Wednesday, December 25, 2019

Holiday Crafts and Goodies

Merry Christmas to all who celebrate it! It is winter break over here and the "making" is in full swing. Here is a quick round up of all the baking and crafting going on over at casa One Hot Stove.

The elementary school hosts a holiday market each year in early December, putting tables in the hallways and letting kids, teachers and parents sell homemade stuff to each other. My 8 year old was very enthusiastic about earning a few bucks for her piggy bank and worked for weeks getting her inventory ready. She had 4 items this year.

Being in prime chapter-book reading age, bookmarks are a much used item. We made two types, one with paper and the other with yarn.

Paper bookmarks with holiday lights,
made with acrylic paint and fingerprints.
She learned to make pom poms recently, with scrap yarn and a pom pom maker- those little plastic doodads make it easy and fun to make uniform sized pom poms.

Pom poms tied to a large paper clip
make for cute and colorful bookmarks.
 Over Thanksgiving, we took a beach trip to Amelia Island, Florida. The beach was full of the most beautiful shells. Most interestingly, we discovered that many of the shells had perfect holes in them. A web search revealed that some creatures such as moon snails drill holes in clams to eat them, leaving behind shells with perfect little holes. We threaded yarn through these nature-made holes to make shell necklaces.


Finally, this was our bestseller from last year and was very popular this year too: Melting snowman cookies

Store bought large cookies, with frosting dabbed on. Marshmallows
with candy googly eyes, pretzel sticks for arms, m&ms for buttons.
V celebrated his birthday- every year, I like to make him a special cake. Well, this year, time got away and I hastily made a batch of birthday brownies instead, with sprinkles.



My holiday baking this year:

Pear and banana mini loaves

A new recipe I tried this year was cardamom shortbread. Shortbread are my favorite type of cookies, and cardamom arguably my favorite spice. The recipe is originally from the amazing Alice Medrich that I found via Smitten Kitchen. The only fiddly part is cutting the shortbread after the first bake, when it is quite crumbly. I added cardamom to the batter. Easily the best shortbread I've ever eaten.

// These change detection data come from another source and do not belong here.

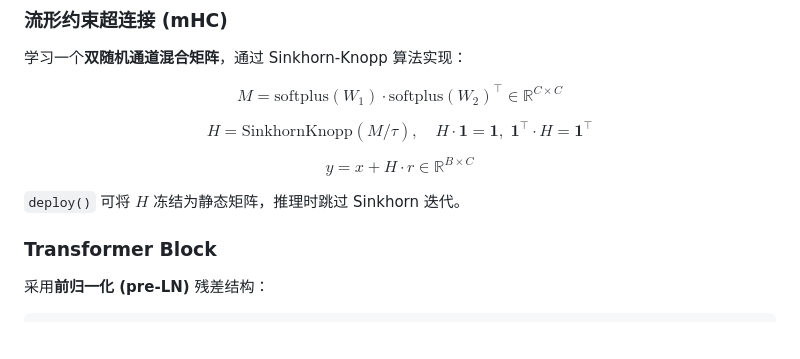
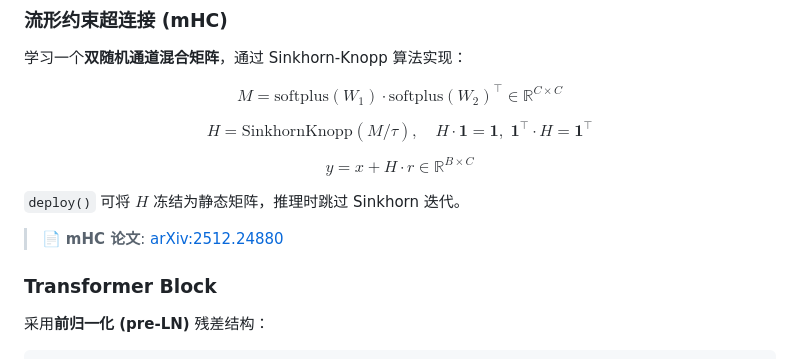
Before and after one commit to YQGHL/roadmc, a Markdown page: README.md, the part around the change. Rendered like a GitHub page; blank space fills up the shorter version.

```diff
--- a/README.md
+++ b/README.md
@@ -130,6 +130,8 @@ $$H = \text{SinkhornKnopp}(M / \tau), \quad H \cdot \mathbf{1} = \mathbf{1},\; \
 $$y = x + H \cdot r \in \mathbb{R}^{B \times C}$$
 
 `deploy()` 可将 $H$ 冻结为静态矩阵，推理时跳过 Sinkhorn 迭代。
+
+> 📄 **mHC 论文**: [arXiv:2512.24880](https://arxiv.org/abs/2512.24880)
 
 ### Transformer Block
 
```
Also changed, not shown: README.en.md (+2 -0 lines).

This one is a keeper.

A holiday recipe I make every year, almond biscotti
or more accurately, mandelbrot.
 

 Here is a recipe that needs no cooking or baking. You let a food processor do all the work. 
Just nuts and dried fruits blitzed together and rolled in sparkling sugar.

Another holiday recipe that is made on repeat- my version of sugarplums.

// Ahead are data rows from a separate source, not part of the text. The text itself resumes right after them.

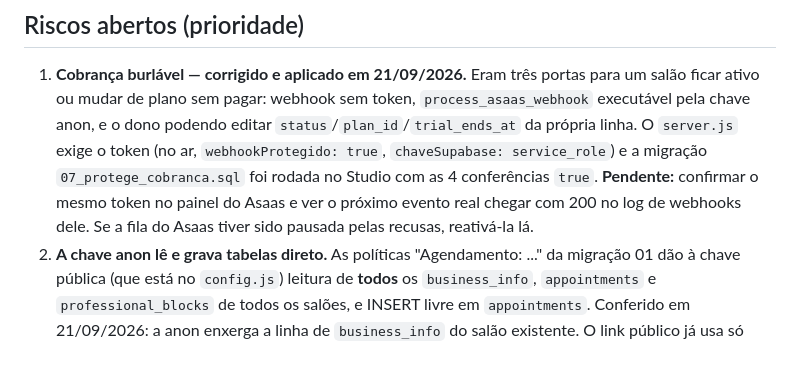
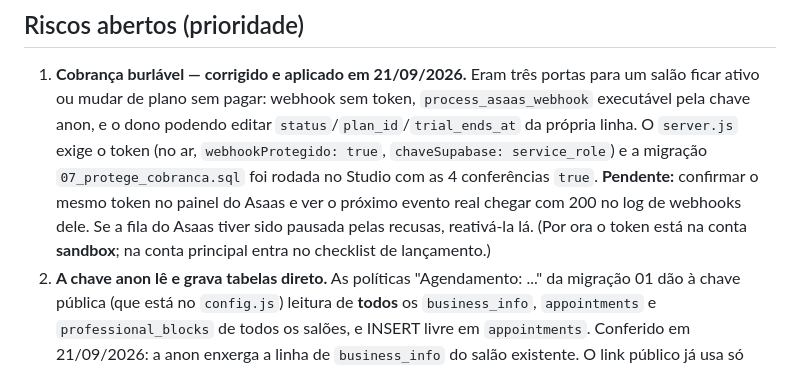
Before and after one commit to leooaguiarr/lx_salao_saas, a Markdown page: instrucoes-ia/01_PRODUTO_E_ESTADO.md, the part around one of its changes. Drawn GitHub-style.

```diff
--- a/instrucoes-ia/01_PRODUTO_E_ESTADO.md
+++ b/instrucoes-ia/01_PRODUTO_E_ESTADO.md
@@ -92,7 +96,8 @@ crediário são travados apenas na tela. Ver *Riscos*.
    rodada no Studio com as 4 conferências `true`. **Pendente:** confirmar o
    mesmo token no painel do Asaas e ver o próximo evento real chegar com 200
    no log de webhooks dele. Se a fila do Asaas tiver sido pausada pelas
-   recusas, reativá-la lá.
+   recusas, reativá-la lá. (Por ora o token está na conta **sandbox**; na
+   conta principal entra no checklist de lançamento.)
 2. **A chave anon lê e grava tabelas direto.** As políticas
    "Agendamento: ..." da migração 01 dão à chave pública (que está no
    `config.js`) leitura de **todos** os `business_info`, `appointments` e
```
Also changed, not shown: other parts of instrucoes-ia/01_PRODUTO_E_ESTADO.md (+51 -3 lines), instrucoes-ia/LEIA-ME.md (+1 -1 lines).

A holiday tray for friends

Another small holiday sampler tray

Other little handmade gifts:

I wrapped some co-worker gifts in fabric instead of paper,
inspired by the Japanese art of furoshiki.

A tiny knitting basket ornament (a couple of inches high)
for my son's teacher who is a new knitter. 
I paired the knitting basket ornament with a gift card to a yarn store.

Matching owl hats for my kids and my nephew.
The pattern is Who?

Happy 2020! I'll see you in the new year! Tell me what you're making for the holiday season. Any favorite gifts?

Tuesday, December 17, 2019

How Not To Die, and other food for thought

I recently read a book called How Not To Die by Michael Greger. Right off the bat, I thought the title was irksome- after all, which one of us is going to survive this crazy train called life? While there are people who dream of prolonging human life and go to extreme lengths to hack longevity, but I have no desire to live into my 90s and 100s. But I know this provocative book title is more along the lines of how not to die of diseases that you could prevent.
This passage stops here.